**WORKING DATA:**
^^^^^^^^^^^^^^^^

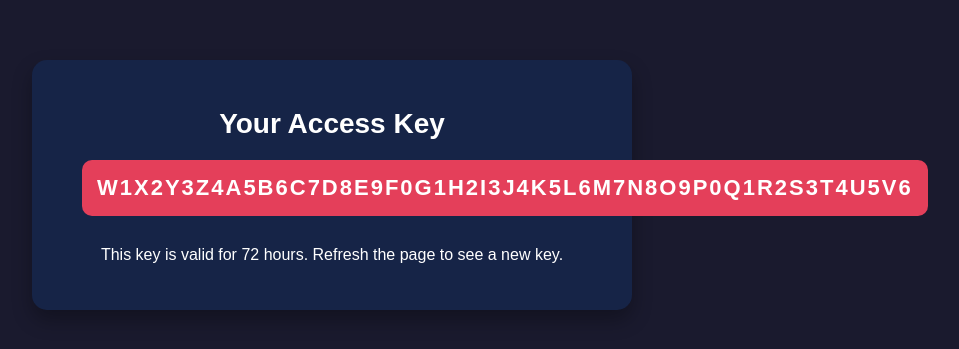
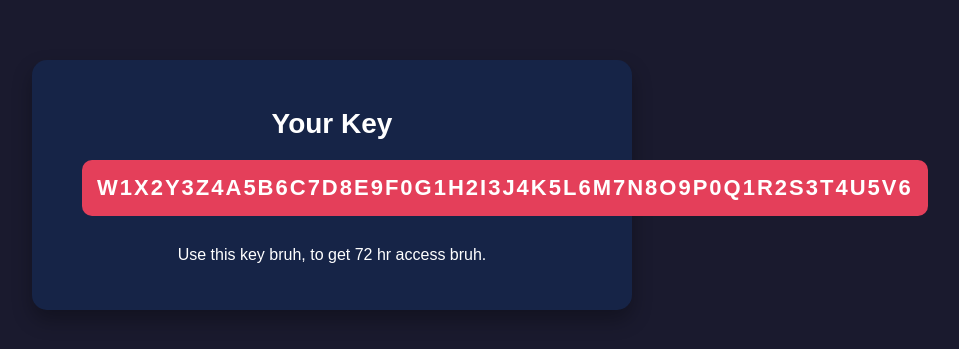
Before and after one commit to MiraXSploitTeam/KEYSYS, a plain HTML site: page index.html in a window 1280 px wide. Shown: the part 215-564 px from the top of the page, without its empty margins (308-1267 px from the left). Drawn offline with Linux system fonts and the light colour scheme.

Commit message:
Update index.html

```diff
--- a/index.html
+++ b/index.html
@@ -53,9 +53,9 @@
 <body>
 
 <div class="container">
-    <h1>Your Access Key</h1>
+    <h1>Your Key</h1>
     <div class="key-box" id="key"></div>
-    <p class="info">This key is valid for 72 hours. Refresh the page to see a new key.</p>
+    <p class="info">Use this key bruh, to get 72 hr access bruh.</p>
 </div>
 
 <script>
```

^^^^^^^^^^^^^^^^

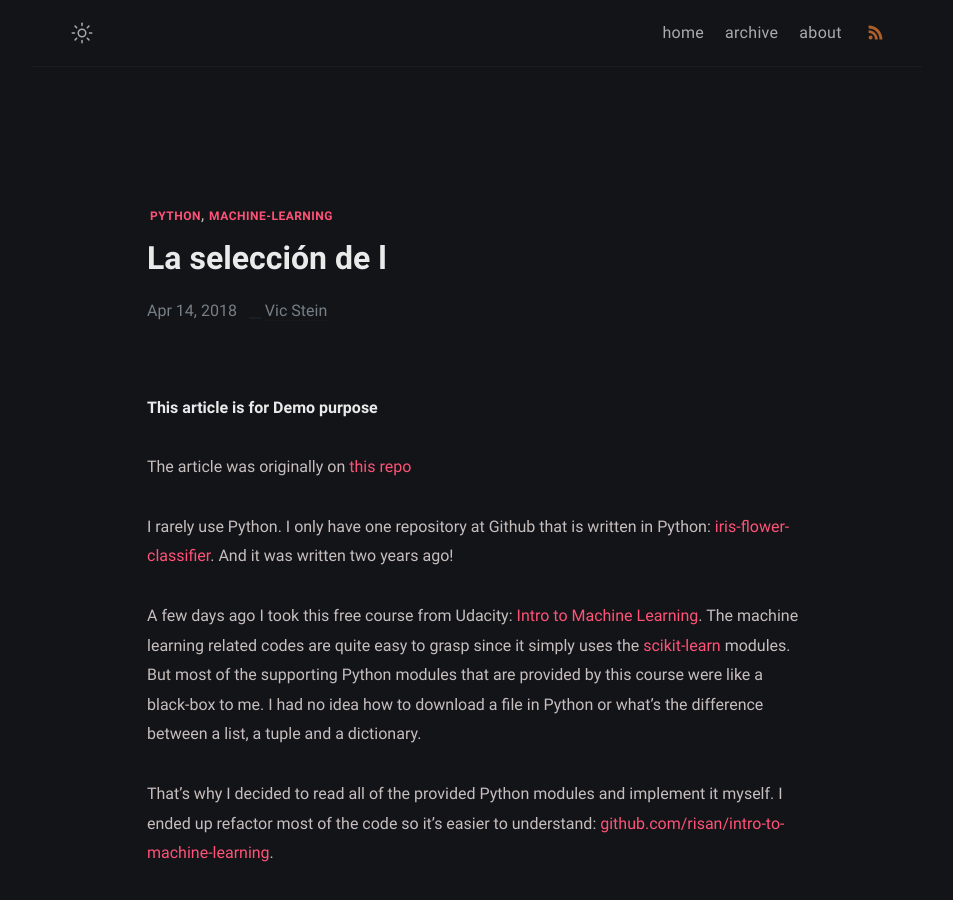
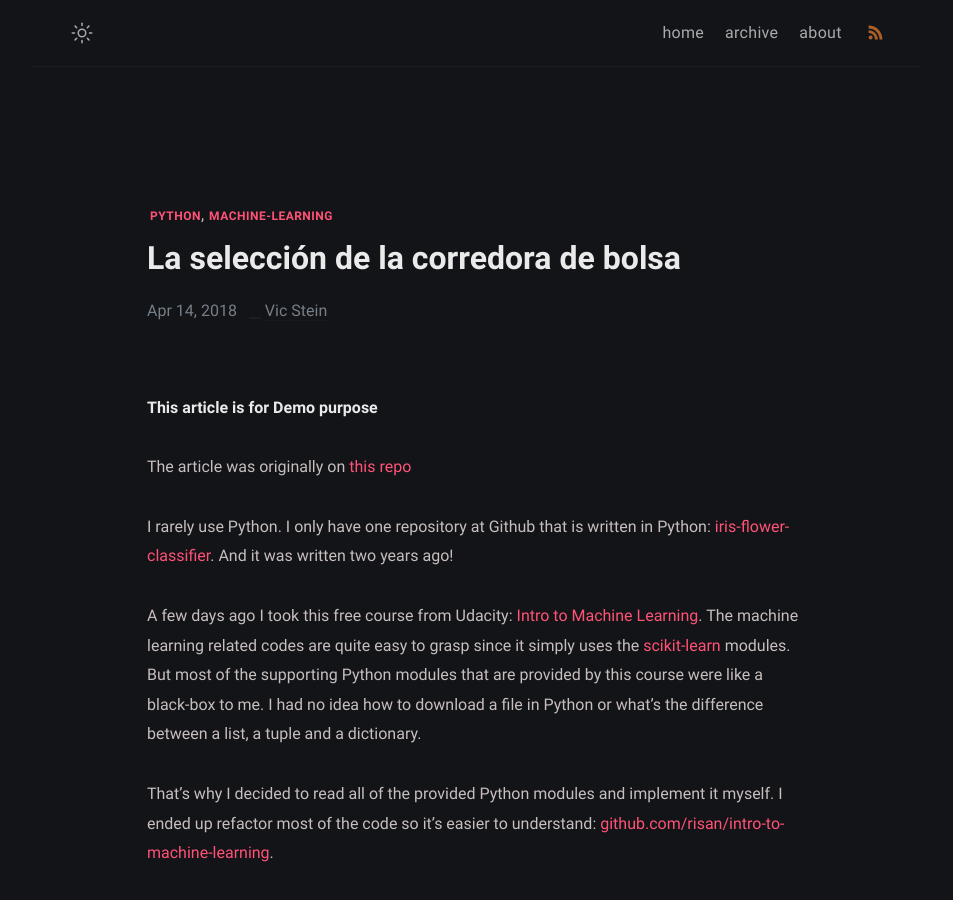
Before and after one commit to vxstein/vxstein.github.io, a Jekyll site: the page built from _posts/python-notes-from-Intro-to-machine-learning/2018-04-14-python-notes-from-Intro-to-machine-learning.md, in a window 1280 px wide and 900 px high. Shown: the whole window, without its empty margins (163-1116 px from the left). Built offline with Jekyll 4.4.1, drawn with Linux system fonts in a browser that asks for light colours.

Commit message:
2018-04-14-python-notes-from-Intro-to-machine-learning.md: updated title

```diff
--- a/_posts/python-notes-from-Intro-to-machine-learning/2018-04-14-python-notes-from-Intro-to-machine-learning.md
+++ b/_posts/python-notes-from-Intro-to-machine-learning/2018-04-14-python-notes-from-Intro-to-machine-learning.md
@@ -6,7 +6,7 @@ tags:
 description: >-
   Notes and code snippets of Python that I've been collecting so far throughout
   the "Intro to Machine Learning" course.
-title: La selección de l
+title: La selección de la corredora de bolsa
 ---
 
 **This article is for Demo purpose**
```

^^^^^^^^^^^^^^^^

**REQUIRED WORK:** In the data above, copy every line where the string "from" appears.

**WRITTEN RESPONSE:**
Before and after one commit to MiraXSploitTeam/KEYSYS, a plain HTML site: page index.html in a window 1280 px wide. Shown: the part 215-564 px from the top of the page, without its empty margins (308-1267 px from the left). Drawn offline with Linux system fonts and the light colour scheme.
Before and after one commit to vxstein/vxstein.github.io, a Jekyll site: the page built from _posts/python-notes-from-Intro-to-machine-learning/2018-04-14-python-notes-from-Intro-to-machine-learning.md, in a window 1280 px wide and 900 px high. Shown: the whole window, without its empty margins (163-1116 px from the left). Built offline with Jekyll 4.4.1, drawn with Linux system fonts in a browser that asks for light colours.
2018-04-14-python-notes-from-Intro-to-machine-learning.md: updated title
--- a/_posts/python-notes-from-Intro-to-machine-learning/2018-04-14-python-notes-from-Intro-to-machine-learning.md
+++ b/_posts/python-notes-from-Intro-to-machine-learning/2018-04-14-python-notes-from-Intro-to-machine-learning.md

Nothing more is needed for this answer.